Let:

t = time since rocket fuel runs out.

r = time rocket fuel lasted.

I'm going to express acceleration in terms of an upward direction. So, the acceleration after the rocket fuels burns out is -9.8.

As a reminder, the integral of acceleration is velocity and the integral of velocity is location. Let's make location relative to the ground.

When the rocket is first launched, we're given that the acceleration is 4.

Taking the integral, the velocity of the rocket after r seconds equals 4r.

Taking the integral of the velocity gives us the location of the rocket after r seconds of 2r^2.

Now let's look at what happens after the rocket fuel burns out.

We're given that acceleration due to gravity is -9.8.

The velocity due to gravity at time t is -9.8t. However, it also has upward velocity of 4r from the rocket.

Let v(t) = velocity at time t

v(t) = -9.8t + 4r

The rocket will achieve a maximum height when v(t) = 0. Let's solve for that.

v(t) = 0 = -9.8t + 4r

4r = 9.8t

t = 40/98 r = 20r/49.

In other words, whatever time the rocket fuel lasted, the rocket will keep traveling up for 20/49 of that time.

We are also given the distance traveled at the maximum altitude achieved is 138.

Let's take the integral of v(t) to get the formula for distance traveled, which we'll call d(t).

d(t) = -4.9t^2 + 4rt + c, were c is a constant of integration.

As we already showed, the rocket traveled 2r^2 by the time the fuel burned out, so that must be the constant of integration.

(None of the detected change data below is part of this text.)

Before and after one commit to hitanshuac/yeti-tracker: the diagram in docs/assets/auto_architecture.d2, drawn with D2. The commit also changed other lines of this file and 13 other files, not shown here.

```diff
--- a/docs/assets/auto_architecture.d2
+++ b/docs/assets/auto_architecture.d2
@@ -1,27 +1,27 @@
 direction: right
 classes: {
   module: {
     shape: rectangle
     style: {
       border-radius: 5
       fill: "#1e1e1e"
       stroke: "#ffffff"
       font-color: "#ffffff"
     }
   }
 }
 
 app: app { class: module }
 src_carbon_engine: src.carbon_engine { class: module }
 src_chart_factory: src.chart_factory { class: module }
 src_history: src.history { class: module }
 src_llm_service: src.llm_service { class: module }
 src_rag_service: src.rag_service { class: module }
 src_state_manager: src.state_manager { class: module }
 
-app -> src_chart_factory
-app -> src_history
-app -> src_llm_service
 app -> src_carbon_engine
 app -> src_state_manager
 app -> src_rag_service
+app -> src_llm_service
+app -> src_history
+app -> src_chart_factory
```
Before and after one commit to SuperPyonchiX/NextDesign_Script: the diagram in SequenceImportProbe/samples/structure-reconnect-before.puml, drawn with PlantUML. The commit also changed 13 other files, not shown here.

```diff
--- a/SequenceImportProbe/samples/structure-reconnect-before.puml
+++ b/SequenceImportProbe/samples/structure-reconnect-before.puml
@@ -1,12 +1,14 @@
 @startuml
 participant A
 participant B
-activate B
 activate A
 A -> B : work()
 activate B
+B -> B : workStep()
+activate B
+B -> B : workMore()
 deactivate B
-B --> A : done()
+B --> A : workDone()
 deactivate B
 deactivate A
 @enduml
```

That gives us:

d(t) = -4.9t^2 + 4rt + 2r^2

We know the maximum altitude of 138 was reached at time 20r/49 So let's plug t=20r/49 into the equation to solve for r:

d((20r/49) = -4.9((20r/49)^2 + 4r(20r/49) + 2r^2 = 138

r^2*(-1960/2401 + 80/49 + 2) = 138

r^2 = 49

r = 7

So, the rocket fuel lasted for seven seconds.

We already know the rocket kept going up for 20/49 of that time, which is 140/49 = apx. 2.8571 seconds.

Thus, the time from launch to maximum velocity is 7 + 140/49 = 483/49 = apx. 9.8571 seconds

Let:

t = time since rocket fuel runs out.

r = time rocket fuel lasted.

I'm going to express acceleration in terms of an upward direction. So, the acceleration after the rocket fuels burns out is -9.8.

As a reminder, the integral of acceleration is velocity and the integral of velocity is location. Let's make location relative to the ground.

When the rocket is first launched, we're given that the acceleration is 4.

Taking the integral, the velocity of the rocket after r seconds equals 4r.

Taking the integral of the velocity gives us the location of the rocket after r seconds of 2r^2.

Now let's look at what happens after the rocket fuel burns out.

We're given that acceleration due to gravity is -9.8.

The velocity due to gravity at time t is -9.8t. However, it also has upward velocity of 4r from the rocket.

Let v(t) = velocity at time t

v(t) = -9.8t + 4r

The rocket will achieve a maximum height when v(t) = 0. Let's solve for that.

v(t) = 0 = -9.8t + 4r

4r = 9.8t

t = 40/98 r = 20r/49.

In other words, whatever time the rocket fuel lasted, the rocket will keep traveling up for 20/49 of that time.

We are also given the distance traveled at the maximum altitude achieved is 138.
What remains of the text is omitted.